Do not worry if you scar the background a little, we can fix that later. Now slowly and with control go back and begin to outline the details with your knife and start working your layers into separate detail, remembering what you want in the foreground and farther back, you can always take a piece down a little farther later, but it is hard to add layers if you make a mistake. Take your time and sit back every once in awhile and look at your piece from a distance and see how it is forming. At this point I should remind you that it is okay to make mistakes, you will hack off a nose once in awhile, make a three legged horse and so forth. You will learn how to work these into your project, and work around your mistakes, remember that you are carving an original piece and the mistakes are yours... you will not carve an exact duplicate of another's work.

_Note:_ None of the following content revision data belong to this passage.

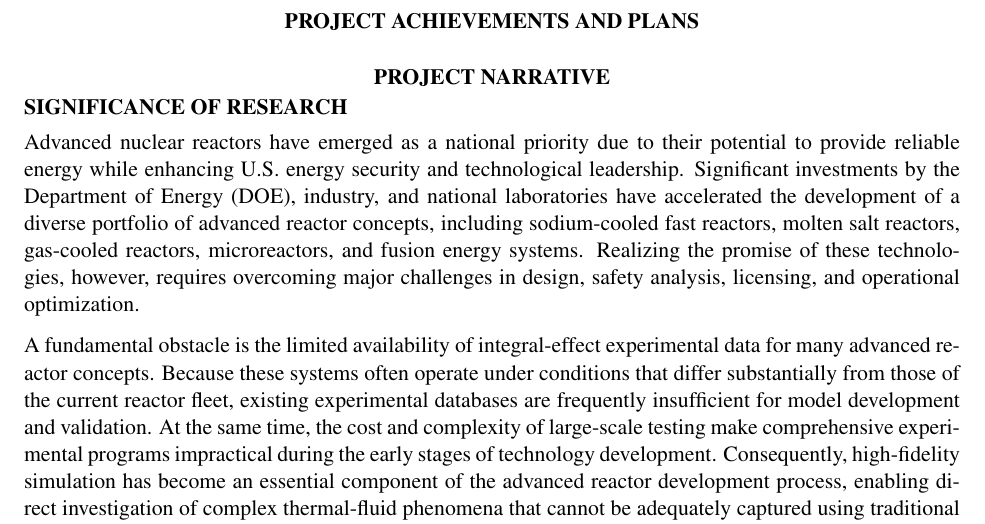
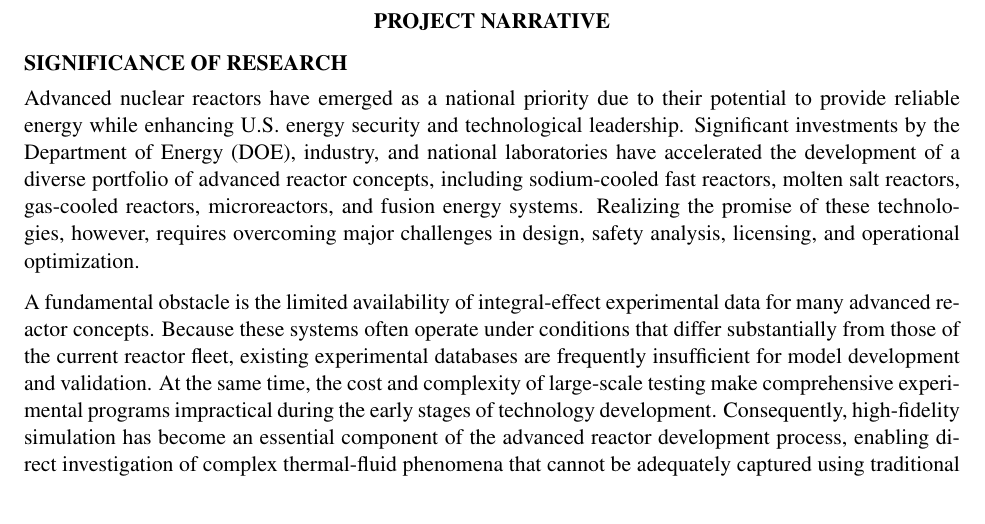
Before and after one commit to emerzari/incite2027, a LaTeX document (tex/narrative.tex, which reads tex/hdr.tex): part of page 1 of 11, cut at the place of the change. Compiled offline with pdfLaTeX.

Commit message:
Updating header

```diff
--- a/tex/hdr.tex
+++ b/tex/hdr.tex
@@ -252,10 +252,6 @@
 % The information should be sufficient for peer review in your area of research and also appropriate for general scientific review, comparing your proposal with proposals in other disciplines.
 %  Potential scientific or business impact is the predominant determinant for awards.
 
-\pagestyle{fancy} \lhead{Advancing Fusion and Fission Energy through Exascale: Year 3} \rhead{E. Merzari et al.} \renewcommand{%
+\pagestyle{fancy} \lhead{Multiscale Flow and Heat Transfer Modeling of Nuclear Systems} \rhead{E. Merzari} \renewcommand{%
 %\pagestyle{fancy} \lhead{Harnessing Exascale: First of a Kind High Fidelity Full Core Simulations} \rhead{E. Merzari et al.} \renewcommand{%
 \headrulewidth}{0.0pt}
-
-\begin{center}
-{\bf PROJECT ACHIEVEMENTS AND PLANS} % typically about 4 pages
-\end{center}
```
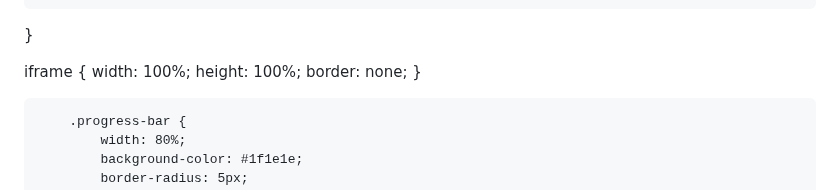
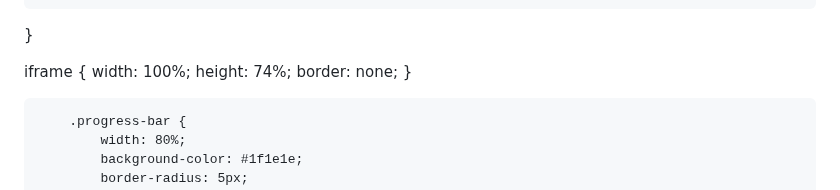
Before and after one commit to hackerdomarquez/hackerdomarquez.github.io, a Markdown page: README.md, the part around the change. Drawn GitHub-style.

```diff
--- a/README.md
+++ b/README.md
@@ -192,7 +192,7 @@
 
 iframe {
     width: 100%;
-    height: 100%;
+    height: 74%;
     border: none;
 }
 
```
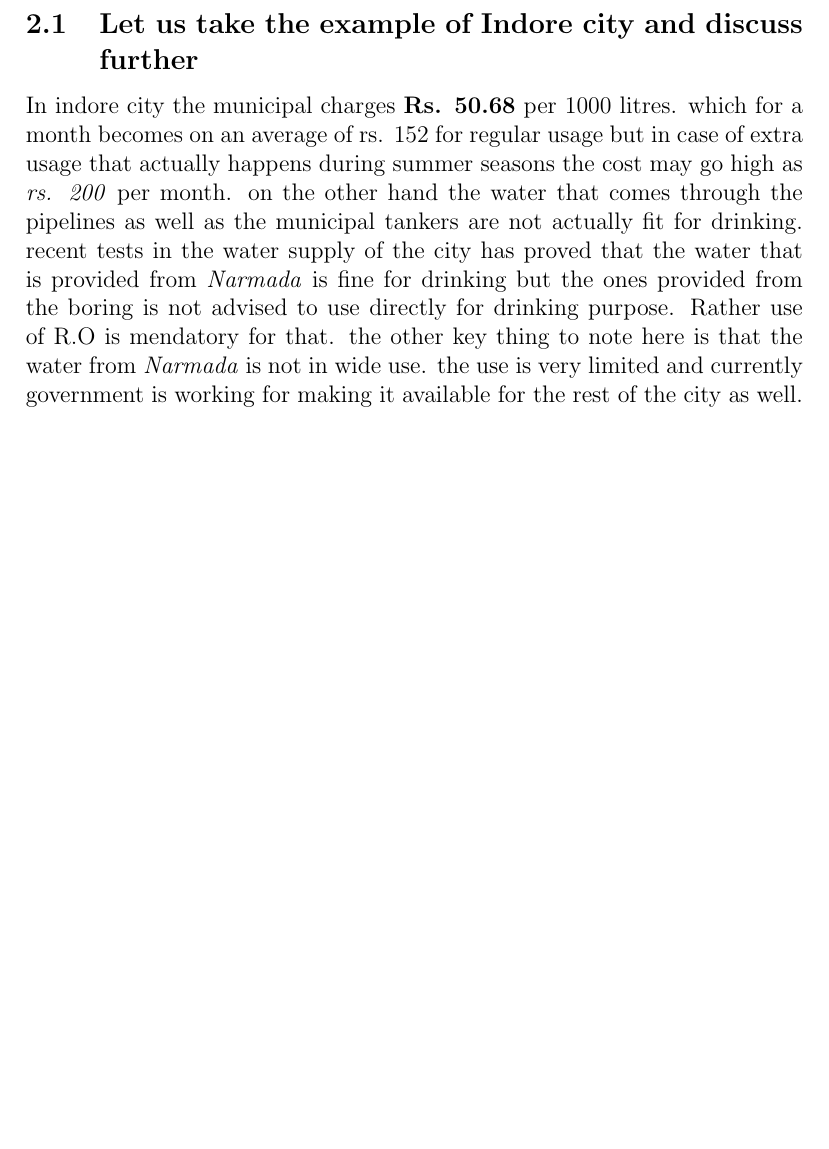
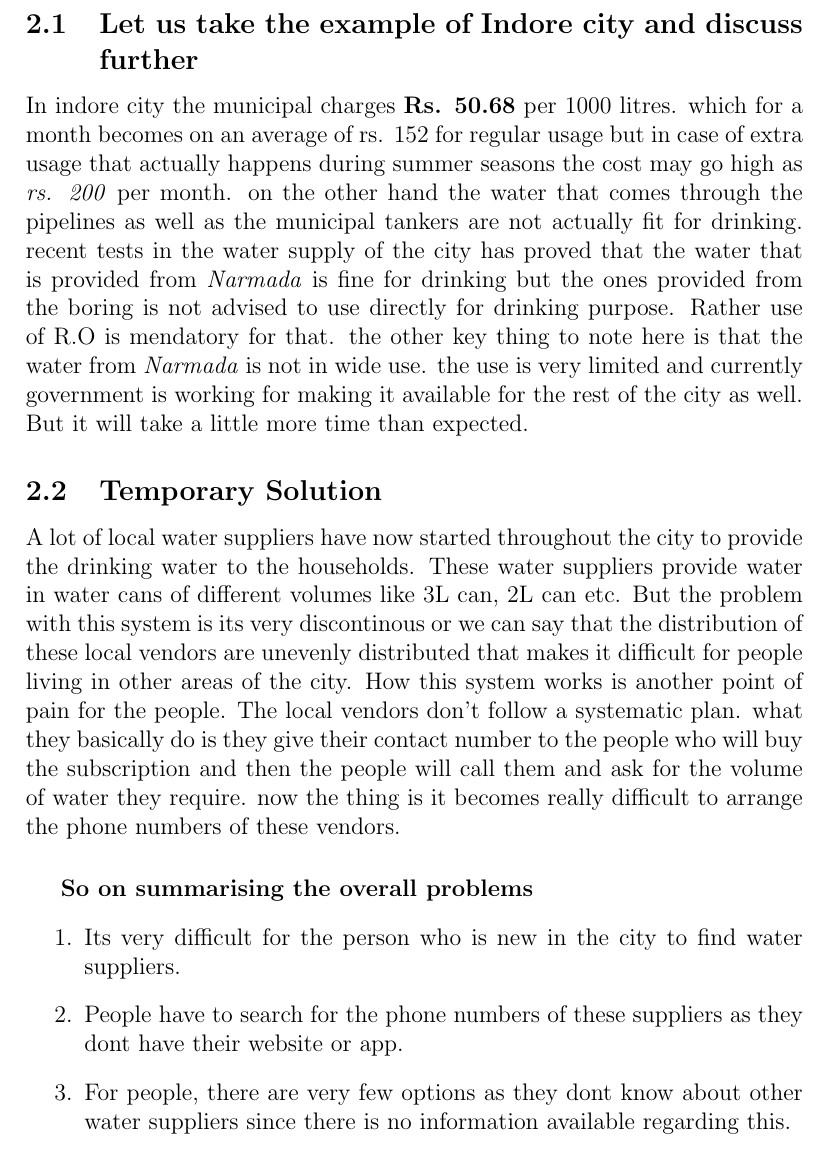
Before and after one commit to ItsAyush02/BEE-Term-Paper, a LaTeX document (Term_Paper.tex): part of page 2 of 2, cut so that both start at the same text, the shorter picture padded with empty space. Compiled offline with pdfLaTeX.

Commit message:
Update Term_Paper.tex

```diff
--- a/Term_Paper.tex
+++ b/Term_Paper.tex
@@ -27,7 +27,24 @@ that actually happens during summer seasons the cost may go high as \textit{rs.
 the municipal tankers are not actually fit for drinking. recent tests in the water supply of the city has proved that the water that is provided from \textit{Narmada} is
 fine for drinking but the ones provided from the boring is not advised to use directly for drinking purpose. Rather use of R.O is mendatory for that. the other key thing
 to note here is that the water from \textit{Narmada} is not in wide use. the use is very limited and currently government is working for making it available for the rest
-of the city as well.
+of the city as well. But it will take a little more time than expected.
+
+\subsection[short]{Temporary Solution}
+A lot of local water suppliers have now started throughout the city to provide the drinking water to the households. These water suppliers provide water in water cans
+of different volumes like 3L can, 2L can etc. But the problem with this system is its very discontinous or we can say that the distribution of these local vendors are
+unevenly distributed that makes it difficult for people living in other areas of the city. How this system works is another point of pain for the people. The local vendors
+don't follow a systematic plan. what they basically do is they give their contact number to the people who will buy the subscription and then the people will call them and
+ask for the volume of water they require. now the thing is it becomes really difficult to arrange the phone numbers of these vendors.
+\subparagraph*{So on summarising the overall problems}
+
+\begin{enumerate}
+    \item Its very difficult for the person who is new in the city to find water suppliers.
+    \item People have to search for the phone numbers of these suppliers as they dont have their website or app.
+    \item For people, there are very few options as they dont know about other water suppliers since there is no information available regarding this.
+\end{enumerate}
+
+
+
 
 
 \end{document}
```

Now that we are finished detailing our piece we can now go back and touch up our original outline of our piece. Your original outline will now have little gouges and such around your piece from you working on it, do not worry, this is normal. We can take our chisel and take these out with a little effort and then use the knife to get a clean cut along the edges. At this point you may wish to do some undercuts to further highlight your work. An undercut is where you decide you want to give the illusion of a rounded structure that is separated from the background or if you want to abruptly end and not blend a piece into the background. By doing this you will have a longer shadow, giving the illusion of separation, again I will demonstrate this in class.


Now we are finished with carving and it is time to pick our finish. If you carved your wood green, you will want to finish with an oil base finish that will soak into the wood and replenish the moisture before it cracks on you. If you used kiln dried or seasoned wood, then you may choose any type of finish you like. Talk to your lumber man about appearances and what would look best on your piece ... take your piece in to the lumber yard when asking him and he will know exactly what you are talking about and be able to hook you up. You will also find that you may get quicker service if you walk in with a carving and a smile.


Tips and Tricks: Tip number one... identify your workmanship, you want to pick out something that will be easily noticeable, but that is not too complicated to duplicate. You do not want to put your full name in cursive with a felt tip pen on the front of a beautifully carved piece, try to incorporate carving your name or your mark into the piece. Tip number two... Keep your tools very sharp, the sharper your tools the easier it will be to carve. I keep a strop and some compound near me when I carve and continually resharpen my tools before they get dull, that way I do not have to put a whole new edge on the tool. Remember that a barber only stropped his razor throughout the day and the only time he had to hone it down was when there was a nick in it or to reshape the cutting edge ... can you shave with your tools yet....don't try. Tip number three ... do some research into your work, get books and read, go to your local library, use the internet for info and hop onto a carving newsgroup. Find a local group of carvers in your area and sap all of the older guys for their wisdom, remember to  filter out the bad habits of others. You can find a local group through another local carver, Chamber of Commerce, craft or wood shows ... ask around.


Thank you and I hope you enjoy your hobby as much as I do.


If you have any questions or wish to contact me, you may do so through E‑mail or my web page at: http://members.xoom.com/Lordvaldis/index.htm Ivaldis at mail.cvn.net


Happy Carving,

Lord Valdis of Gotland (mka Ken Koll)



Copyright 1999 by Ken Koll. <Ivaldis at mail.cvn.net>. Permission granted for republication in SCA-related publications, provided the author is credited and

receives a copy.


If this article is reprinted in a publication, I would appreciate a notice in

the publication that you found this article in the Florilegium. I would also

appreciate an email to myself, so that I can track which articles are being

reprinted. Thanks. -Stefan.


<the end>

Formatting copyright © Mark S. Harris (THLord Stefan li Rous).
All other copyrights are property of the original article and message authors.

Comments to the Editor: stefan at florilegium.org